Watch the video at

and read an excerpt below.

Janet Lang: Do you think Israel would use nuclear weapons? Part two: you commented that, in your view, Iran is not a suicidal state. What about Israel?


Bruce Riedel: You seem determined to get me in trouble right from the beginning. No, I don’t think Israel is a suicidal state at all. I think Israel is a very rational acting state. That doesn’t mean that all of its decisions are the right decisions. I put it to you in a slightly different way: Israel is a nuclear weapon state. It doesn’t admit that, the U.S. government doesn’t admit that, the whole world kind of pretends that’s not the case, but we all know it’s true. Israel is the only nuclear weapon state in the greater Middle East. Unless you count Pakistan, but I wouldn’t count Pakistan on this. It therefore has a monopoly on nuclear weapons. And let’s be honest: every country that has enemies, and almost every country that doesn’t have enemies that has nuclear weapons, would like to have a monopoly. The United States would have loved to have kept its monopoly on nuclear weapons. And if we could have figured out a way to keep Stalin from getting them, we would have. Stalin didn’t want communist China to get nuclear weapons, and neither did his successors. And the soviets seriously considered military force against the Chinese. So, wanting to maintain a monopoly on nuclear weapons is not an insane policy; it’s an understandable policy.
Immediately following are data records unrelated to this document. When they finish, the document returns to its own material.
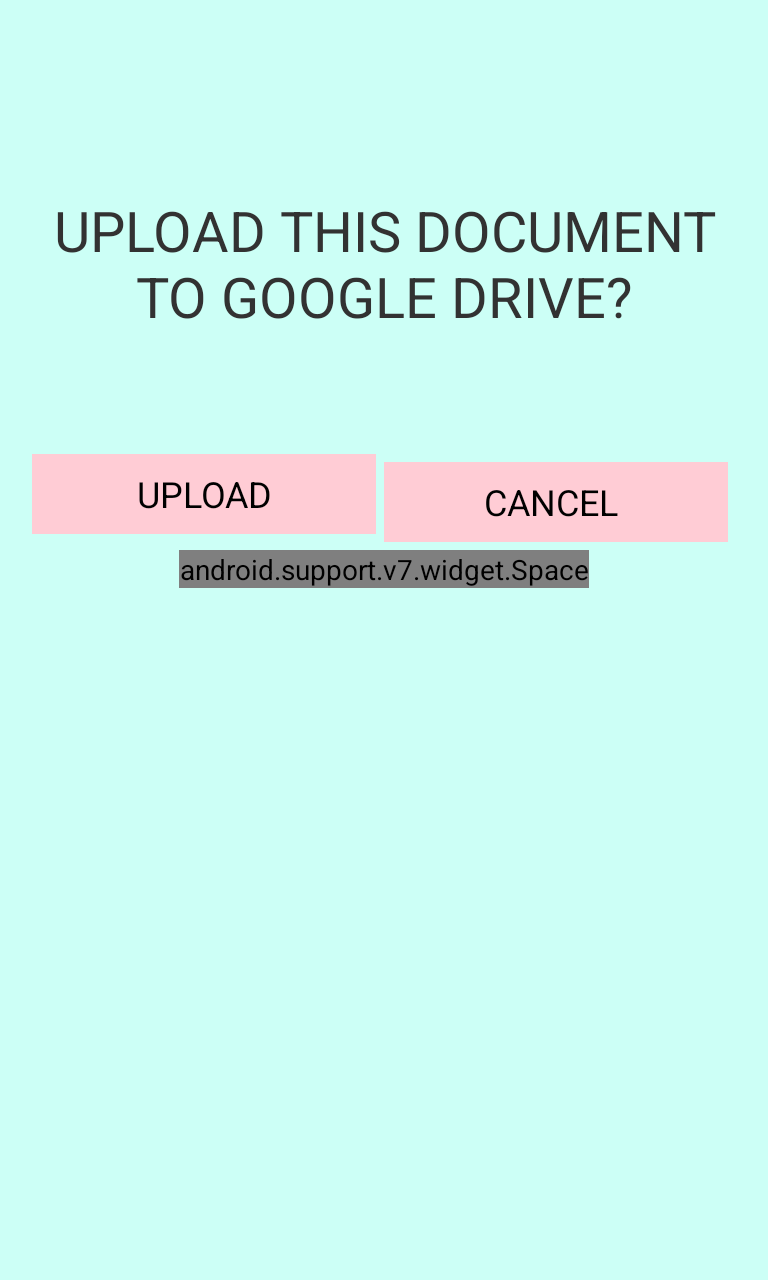
Repository: nick11roberts/Moka-Scanr
Layout: Document Uploader/res/layout/activity_preview.xml
These files come from the project's save history. The layout is drawn as it stood at one moment and after the next save; the edit follows.
Pictures or frames that could not be fetched are drawn as grey boxes. It is drawn on a 768 x 1280 px phone screen (xhdpi) without system bars, with theme android:Theme.Holo.Light.NoActionBar; the app's code is not run. The app's manifest (not shown) leaves right-to-left support off. So textAlignment, textDirection and layoutDirection are ignored, and left and right values win over start and end ones.

Above is the layout before, as saved 2014-05-31 00:54:00.

### Document Uploader/res/layout/activity_preview.xml
<LinearLayout xmlns:android="http://schemas.android.com/apk/res/android"
    xmlns:tools="http://schemas.android.com/tools"
    android:layout_width="match_parent"
    android:layout_height="match_parent"
    android:background="@color/bg_color"
    android:baselineAligned="true"
    android:gravity="center_horizontal"
    android:orientation="vertical"
    android:paddingBottom="@dimen/activity_vertical_margin"
    android:paddingLeft="@dimen/activity_horizontal_margin"
    android:paddingRight="@dimen/activity_horizontal_margin"
    android:paddingTop="@dimen/activity_vertical_margin"
    tools:context=".MainActivity" >

    <TextView
        android:layout_width="wrap_content"
        android:layout_height="wrap_content"
        android:paddingBottom="60dp"
        android:paddingTop="80dp"
        android:text="@string/preview_heading"
        android:textAlignment="center"
        android:gravity="center"
        android:textAllCaps="true"
        android:textSize="28sp" />

    <TableRow
        android:id="@+id/tableRow1"
        android:layout_width="fill_parent"
        android:layout_height="wrap_content"
        android:shrinkColumns="*"
		android:stretchColumns="*"  >

        <Button
            android:id="@+id/uploadButton"
            android:layout_width="120dp"
            android:layout_height="40dp"
            android:background="@color/button_color"
            android:gravity="center_vertical|center_horizontal"
            android:paddingLeft="5dp"
            android:paddingRight="5dp"
            android:text="@string/preview_button_upload"
            android:textAlignment="center"
            android:layout_weight=".25" />

        <Button
            android:id="@+id/cancelButton"
            android:layout_width="120dp"
            android:layout_height="40dp"
            android:layout_weight=".25"
            android:background="@color/button_color"
            android:paddingRight="5dp"
            android:text="@string/preview_button_cancel"
            android:textAlignment="center"
            android:layout_margin="4dip"/>

    </TableRow>

    <android.support.v7.widget.Space
        android:id="@+id/space1"
        android:layout_width="wrap_content"
        android:layout_height="wrap_content" />

</LinearLayout>

### Document Uploader/res/values/colors.xml
<?xml version="1.0" encoding="utf-8"?>
<resources>
   <color name="button_color">#FFCCD5</color>
   <color name="bg_color">#CCFFF6</color>
   <color name="border_color">#000000</color>
</resources>

### Document Uploader/res/values/strings.xml
<?xml version="1.0" encoding="utf-8"?>
<resources>

    <string name="app_name">PDF-Drive</string>
    <string name="action_settings">Settings</string>

    <!-- MAIN ACTIVITY -->
    <string name="main_heading">Upload a new PDF?</string>
    <string name="main_button_upload">BEGIN</string>

    <!-- OPTIONS ACTIVITY -->
    <string name="options_heading">Upload options</string>
    <string name="options_pages">Number of pages?</string>
    <string name="options_title">Title?</string>
    <string name="options_folder">Folder? (optional)</string>
    <string name="options_button_go">CONTINUE</string>

    <!-- PREVIEW ACTIVITY -->
    <string name="preview_heading">Upload this document to Google Drive?</string>
    <string name="preview_button_upload">UPLOAD</string>
    <string name="preview_button_cancel">CANCEL</string>

</resources>

Loaded but not shown: Document Uploader/res/values/dimens.xml (common file); Document Uploader/res/values-w820dp/dimens.xml (common file)

After the next save:
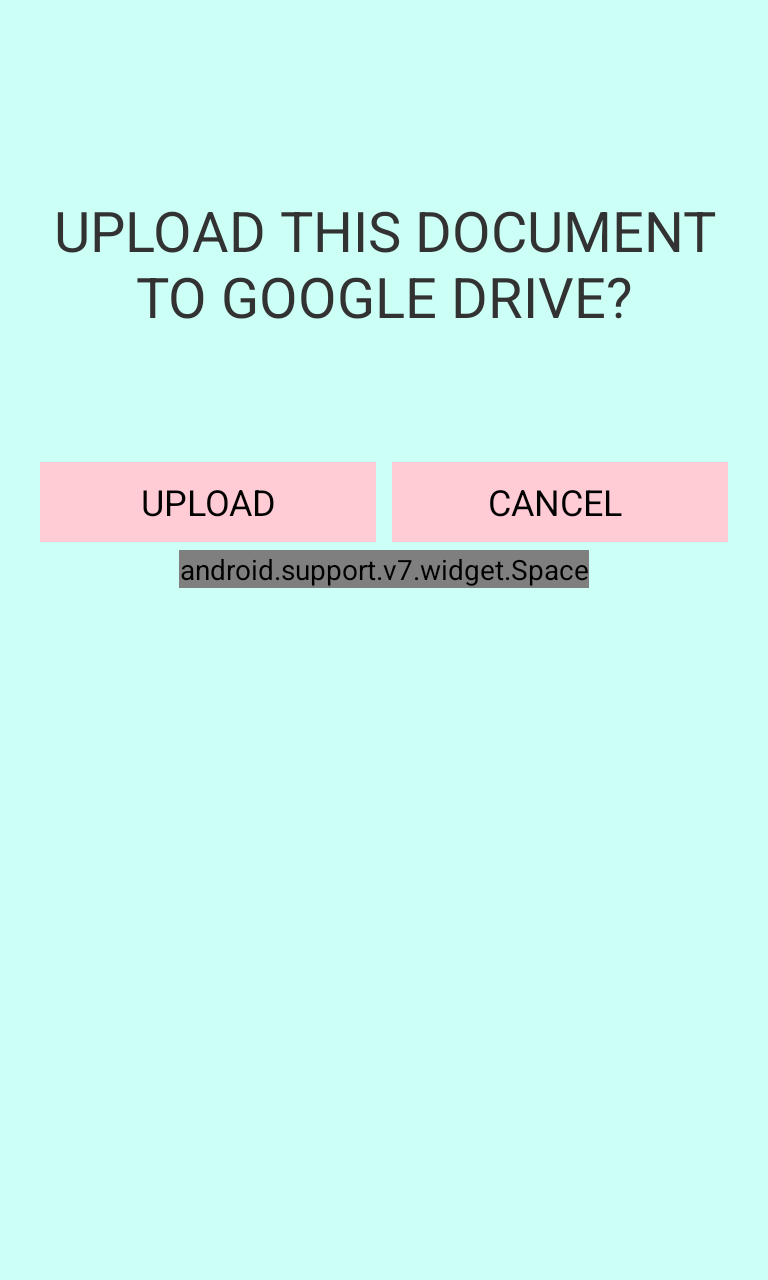
Saved 7 s later.
--- a/Document Uploader/res/layout/activity_preview.xml
+++ b/Document Uploader/res/layout/activity_preview.xml
@@ -40,7 +40,8 @@
             android:paddingRight="5dp"
             android:text="@string/preview_button_upload"
             android:textAlignment="center"
-            android:layout_weight=".25" />
+            android:layout_weight=".25"
+            android:layout_margin="4dip" />
 
         <Button
             android:id="@+id/cancelButton"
And Israel, since 1968, has pursued a policy of maintaining its monopoly. Prime Minister Begin introduced what he called the Begin Doctrine in 1981 when he took out the Iraqi-Assyric reactor. He never said that “I’m taking out the Iraqi nuclear reactor in order to maintain a monopoly on Israel’s nuclear weapons.” Of course not! No one’s going to say that, but that’s what he did. Israel has used military force against Iraq in 1981, against Syria. It has used other mechanisms against other aspiring Arab nuclear weapons programs. Israel in the 1990s, for example, was, along with the United States, the biggest provider of intelligence to the United Nations special commission trying to disarm Iraq and eliminate its weapons of mass destruction program. We all know now that that effort succeeded. There was nothing wrong with Israel doing that in the 1990s—U.N. Security Council resolutions asked it to do so. Israel has, for understandable reasons, wanted to maintain a nuclear weapons monopoly in a region that is dangerous—very, very dangerous.